Microsoft's response seems to be a bit atypical for them as it includes a section on how to reproduce the exploit. In other words: Microsoft is telling the world how to exploit their products being used by their customers. Not that the worst of those interested in it did not already know, but the one thing we need from Microsoft is not the exploit, but the patch or at least a decent work-around. And that patch is lacking. Their only defensive advice is to upgrade to IIS 6.0.
Since this means that you would also need to upgrade the windows 2000 or XP to Windows 2003, and that such an upgrade isn't free, nor easy. So what do we do when Microsoft does not give any advice but to upgrade to IIS 6.0 ? Let's look at alternatives.
Feel free to write in if you know more effective alternatives:
- Most probably there is a way to remove something or change some registry setting to prevent this, unfortunately exactly what is neither documented nor validated.
Eric told us to "If you don't use the web hits functionality, a simple workaround would be to remove the script mapping for .htw files". Without a script mapping, IIS should treat the file as static content.
- Try to use application level firewalls (filters), while they aren't the easiest to configure considering all the ways URLs can be encoded, it's something that might help for a while, but getting it fully right will be a pain. If you have the infrastructure it can be a temporary measure till you can upgrade IIS, solving the actual problem.

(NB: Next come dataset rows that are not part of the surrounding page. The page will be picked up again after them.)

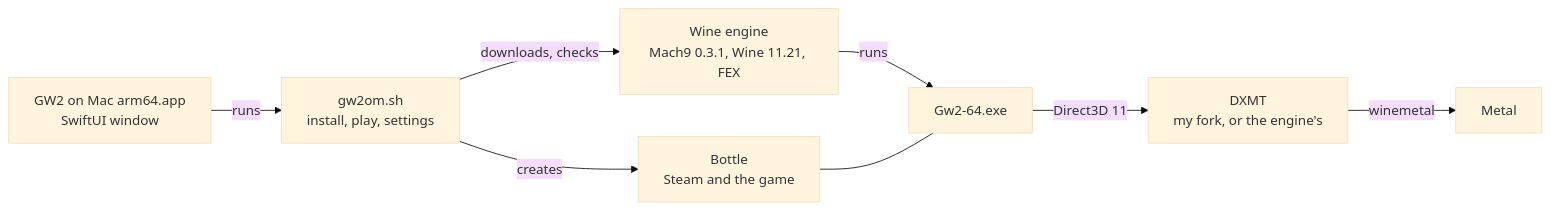
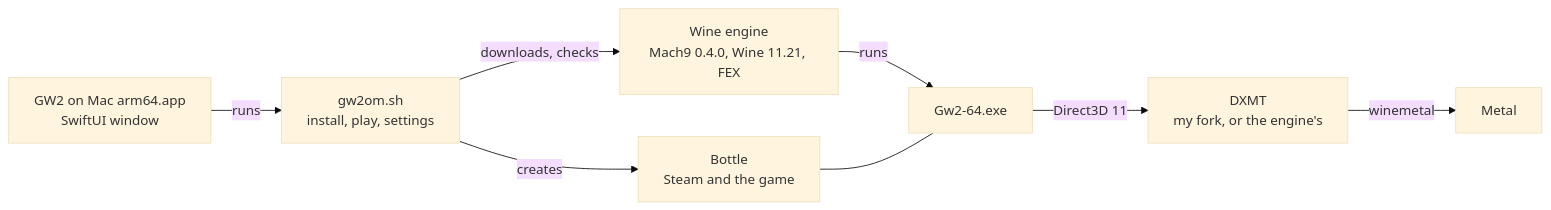
One commit to jdrly/gw2-on-mac changed the first of 3 diagrams in README.md. Above: the diagram before and after it, drawn with Mermaid (base theme). The commit also changed other lines of this file and 10 other files, not shown here.

````diff
--- a/README.md
+++ b/README.md
@@ -381,10 +381,10 @@
 ```mermaid
 flowchart LR
     app["GW2 on Mac arm64.app<br/>SwiftUI window"] -->|"runs"| sh["gw2om.sh<br/>install, play, settings"]
-    sh -->|"downloads, checks"| engine["Wine engine<br/>Mach9 0.3.1, Wine 11.21, FEX"]
+    sh -->|"downloads, checks"| engine["Wine engine<br/>Mach9 0.4.0, Wine 11.21, FEX"]
     sh -->|"creates"| bottle["Bottle<br/>Steam and the game"]
     engine -->|"runs"| game["Gw2-64.exe"]
     bottle --- game
     game -->|"Direct3D 11"| dxmt["DXMT<br/>my fork, or the engine's"]
     dxmt -->|"winemetal"| metal["Metal"]
 ```
````
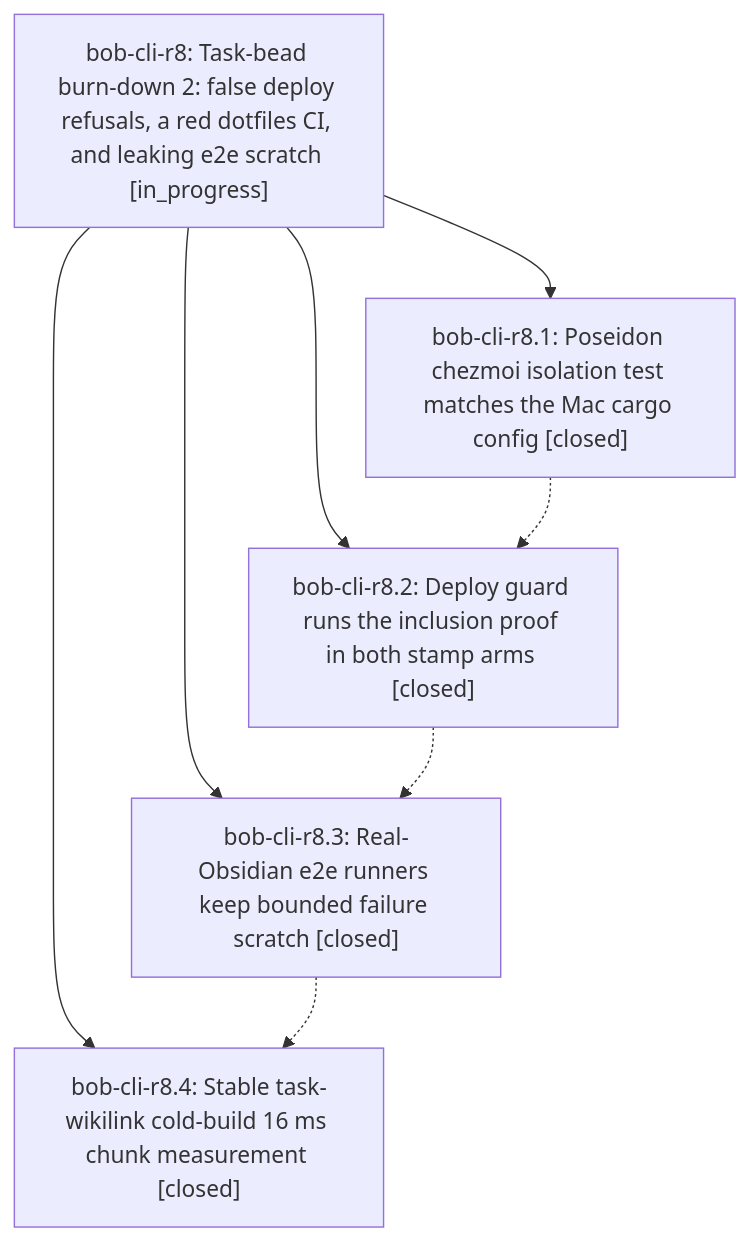
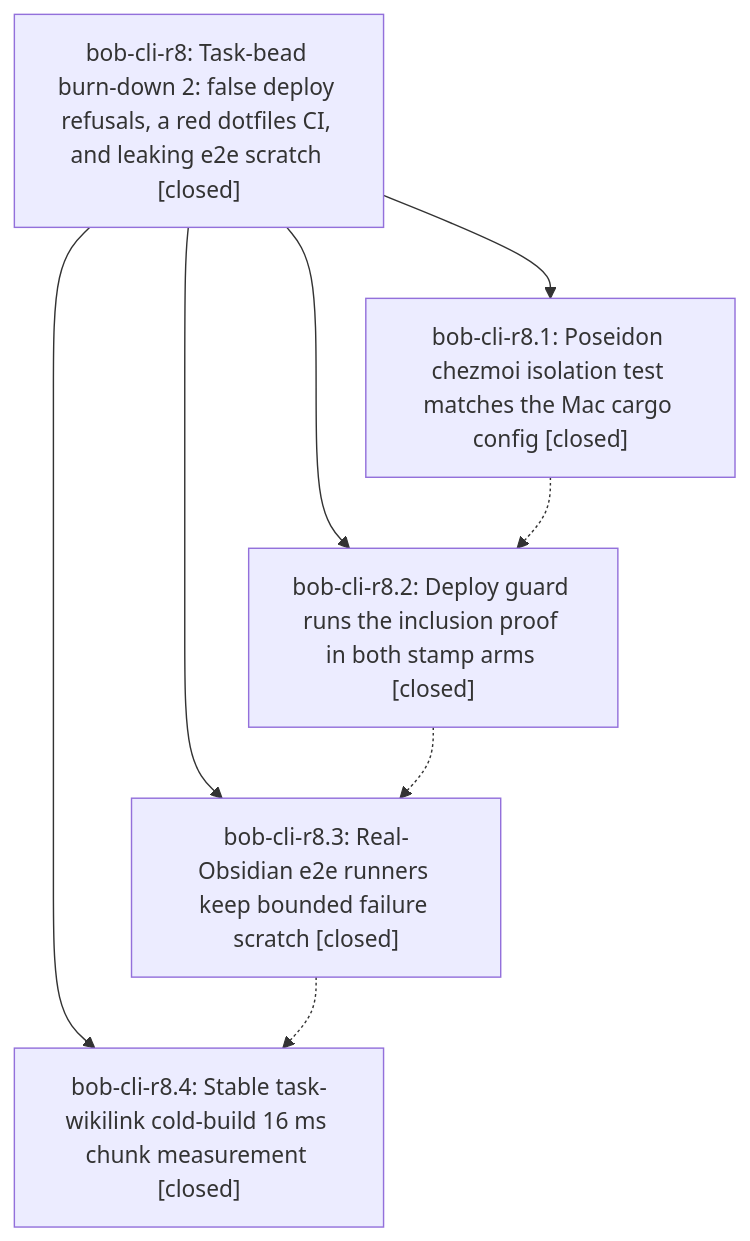
Before and after one commit to bobs-org/bob-cli--beads: the diagram in pages/bob-cli-r8/README.md, drawn with Mermaid. The commit also changed other lines of this file and 3 other files, not shown here.

First line of the commit message:
chore(beads): sync bead state and pages for bob-cli-r8

````diff
--- a/pages/bob-cli-r8/README.md
+++ b/pages/bob-cli-r8/README.md
@@ -39,15 +49,15 @@
 ```mermaid
 flowchart TD
-    n0["bob-cli-r8: Task-bead burn-down 2: false deploy refusals, a red dotfiles CI, and leaking e2e scratch [in_progress]"]
+    n0["bob-cli-r8: Task-bead burn-down 2: false deploy refusals, a red dotfiles CI, and leaking e2e scratch [closed]"]
     n1["bob-cli-r8.1: Poseidon chezmoi isolation test matches the Mac cargo config [closed]"]
     n2["bob-cli-r8.2: Deploy guard runs the inclusion proof in both stamp arms [closed]"]
     n3["bob-cli-r8.3: Real-Obsidian e2e runners keep bounded failure scratch [closed]"]
     n4["bob-cli-r8.4: Stable task-wikilink cold-build 16 ms chunk measurement [closed]"]
     n0 --> n1
     n0 --> n2
     n0 --> n3
     n0 --> n4
     n1 -.-> n2
     n2 -.-> n3
     n3 -.-> n4
 ```
````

- URLScan, a URL filter by Microsoft actually can be used to stop access to .htw files and is reported by some readers as being effective. While a URL scanner inside the web browser might know all possible encodings, it remains the poor man choice, but most likely good enough as a workaround in the short run provided you do not need .htw functionality.

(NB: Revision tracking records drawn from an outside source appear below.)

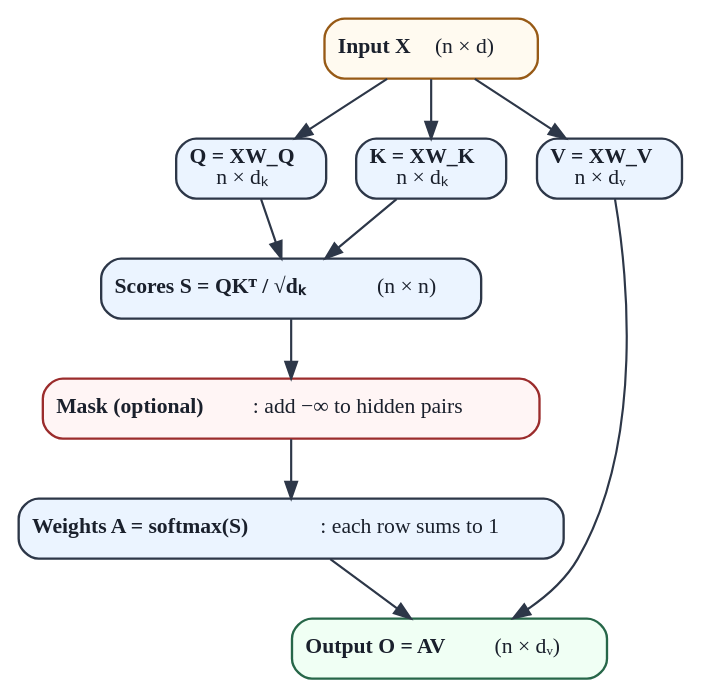
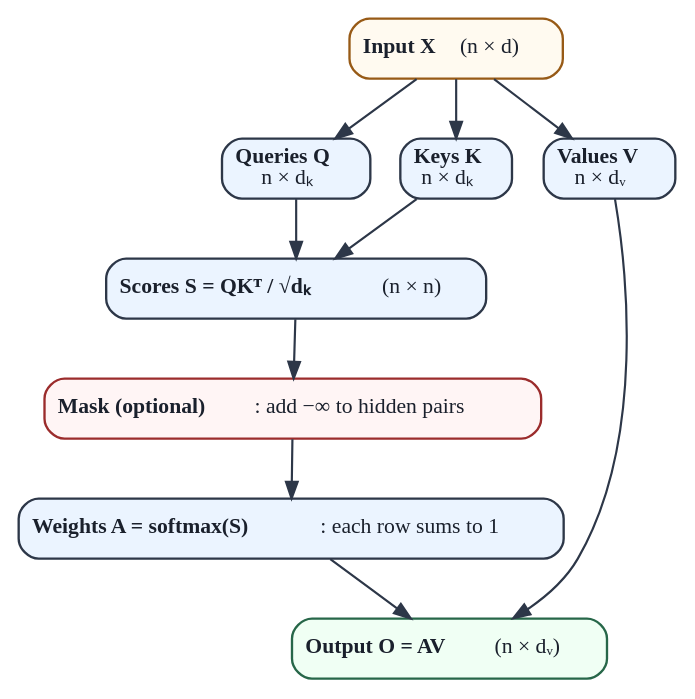
The diagram in chapters/01-foundations/figures/scaled_dot_product_attention.dot (Beaker12/llmatlas), drawn with Graphviz before and after one commit. The commit also changed 23 other files, not shown here.

Commit message:
Chapter 1: larger text in the sinusoidal and position-cost plots, schematic labels without underscores

```diff
--- a/chapters/01-foundations/figures/scaled_dot_product_attention.dot
+++ b/chapters/01-foundations/figures/scaled_dot_product_attention.dot
@@ -1,22 +1,22 @@
 digraph ScaledDotProductAttention {
     graph [fontname="Arial" fontsize=13 bgcolor=white];
 
     x [label=<<b>Input X</b>  (n × d)> shape=box style="rounded,filled" fillcolor="#fffaf0" color="#975a16" penwidth=1.4 fontsize=13 fontcolor="#1a202c"];
-    q [label=<<b>Q = XW_Q</b><br/>n × dₖ> shape=box style="rounded,filled" fillcolor="#ebf4ff" color="#2d3748" penwidth=1.4 fontsize=13 fontcolor="#1a202c"];
-    k [label=<<b>K = XW_K</b><br/>n × dₖ> shape=box style="rounded,filled" fillcolor="#ebf4ff" color="#2d3748" penwidth=1.4 fontsize=13 fontcolor="#1a202c"];
-    v [label=<<b>V = XW_V</b><br/>n × dᵥ> shape=box style="rounded,filled" fillcolor="#ebf4ff" color="#2d3748" penwidth=1.4 fontsize=13 fontcolor="#1a202c"];
+    q [label=<<b>Queries Q</b><br/>n × dₖ> shape=box style="rounded,filled" fillcolor="#ebf4ff" color="#2d3748" penwidth=1.4 fontsize=13 fontcolor="#1a202c"];
+    k [label=<<b>Keys K</b><br/>n × dₖ> shape=box style="rounded,filled" fillcolor="#ebf4ff" color="#2d3748" penwidth=1.4 fontsize=13 fontcolor="#1a202c"];
+    v [label=<<b>Values V</b><br/>n × dᵥ> shape=box style="rounded,filled" fillcolor="#ebf4ff" color="#2d3748" penwidth=1.4 fontsize=13 fontcolor="#1a202c"];
     { rank=same; q; k; v; }
     s [label=<<b>Scores S = QKᵀ / √dₖ</b>   (n × n)> shape=box style="rounded,filled" fillcolor="#ebf4ff" color="#2d3748" penwidth=1.4 fontsize=13 fontcolor="#1a202c"];
     m [label=<<b>Mask (optional)</b>: add −∞ to hidden pairs> shape=box style="rounded,filled" fillcolor="#fff5f5" color="#9b2c2c" penwidth=1.4 fontsize=13 fontcolor="#1a202c"];
     a [label=<<b>Weights A = softmax(S)</b>: each row sums to 1> shape=box style="rounded,filled" fillcolor="#ebf4ff" color="#2d3748" penwidth=1.4 fontsize=13 fontcolor="#1a202c"];
     o [label=<<b>Output O = AV</b>   (n × dᵥ)> shape=box style="rounded,filled" fillcolor="#f0fff4" color="#276749" penwidth=1.4 fontsize=13 fontcolor="#1a202c"];
     x -> q [color="#2d3748" penwidth=1.3 fontsize=12 fontcolor="#1a202c"];
     x -> k [color="#2d3748" penwidth=1.3 fontsize=12 fontcolor="#1a202c"];
     x -> v [color="#2d3748" penwidth=1.3 fontsize=12 fontcolor="#1a202c"];
     q -> s [color="#2d3748" penwidth=1.3 fontsize=12 fontcolor="#1a202c"];
     k -> s [color="#2d3748" penwidth=1.3 fontsize=12 fontcolor="#1a202c"];
     s -> m [color="#2d3748" penwidth=1.3 fontsize=12 fontcolor="#1a202c"];
     m -> a [color="#2d3748" penwidth=1.3 fontsize=12 fontcolor="#1a202c"];
     a -> o [color="#2d3748" penwidth=1.3 fontsize=12 fontcolor="#1a202c"];
     v -> o [color="#2d3748" penwidth=1.3 fontsize=12 fontcolor="#1a202c"];
 }
```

- A number of readers who are preventing access to files by managing rights on the confidential files or directories themselves. To people used to apache this sounds odd, but IIS uses OS level users and therefore the permissions set in the filesystem can be used to limit rights and it will protect against server side scripts walking the documentroot tree as well.
- Upgrade to apache or another web server, with or without a (cross) upgrade of the OS.
- Scramble an upgrade to Windows 2003, potentially on more potent hardware.
While the public exploits seem to focus on leaking protected information, the ability to execute code is unexplored, but hinted about.
Unlike my normal habit of avoiding to broadcast exploitable information, but since Microsoft themselves are telling the world already, take a look in your IIS logs for hits like:
Don't be blindsided if you do not find "null.htw" in your document root directory, the exploit does not need that file at all, in fact the reference needs to be to a file that does not exist, but since it can be located anywhere, that's not a working workaround either.
The one workaround that seems to be functioning is to install and configure -if not done so already- URLScan. Andrew wrote in with: "use URLScan to block all requests for htw files (or, better yet, set URLScan never to permit requests for any extensions but ones you know you need)". URLScan as a workaround remains an ugly solution as it uses filtering as an afterthought instead of proper security by design, but then again, not that many web servers come with security as one of the very top requirements.
A reader pointed us to Aqtronix Webknight as an alternative URL filter that could help stop the exploits agaisnt IIS (GNU licensed).
Swa Frantzen -- NET2S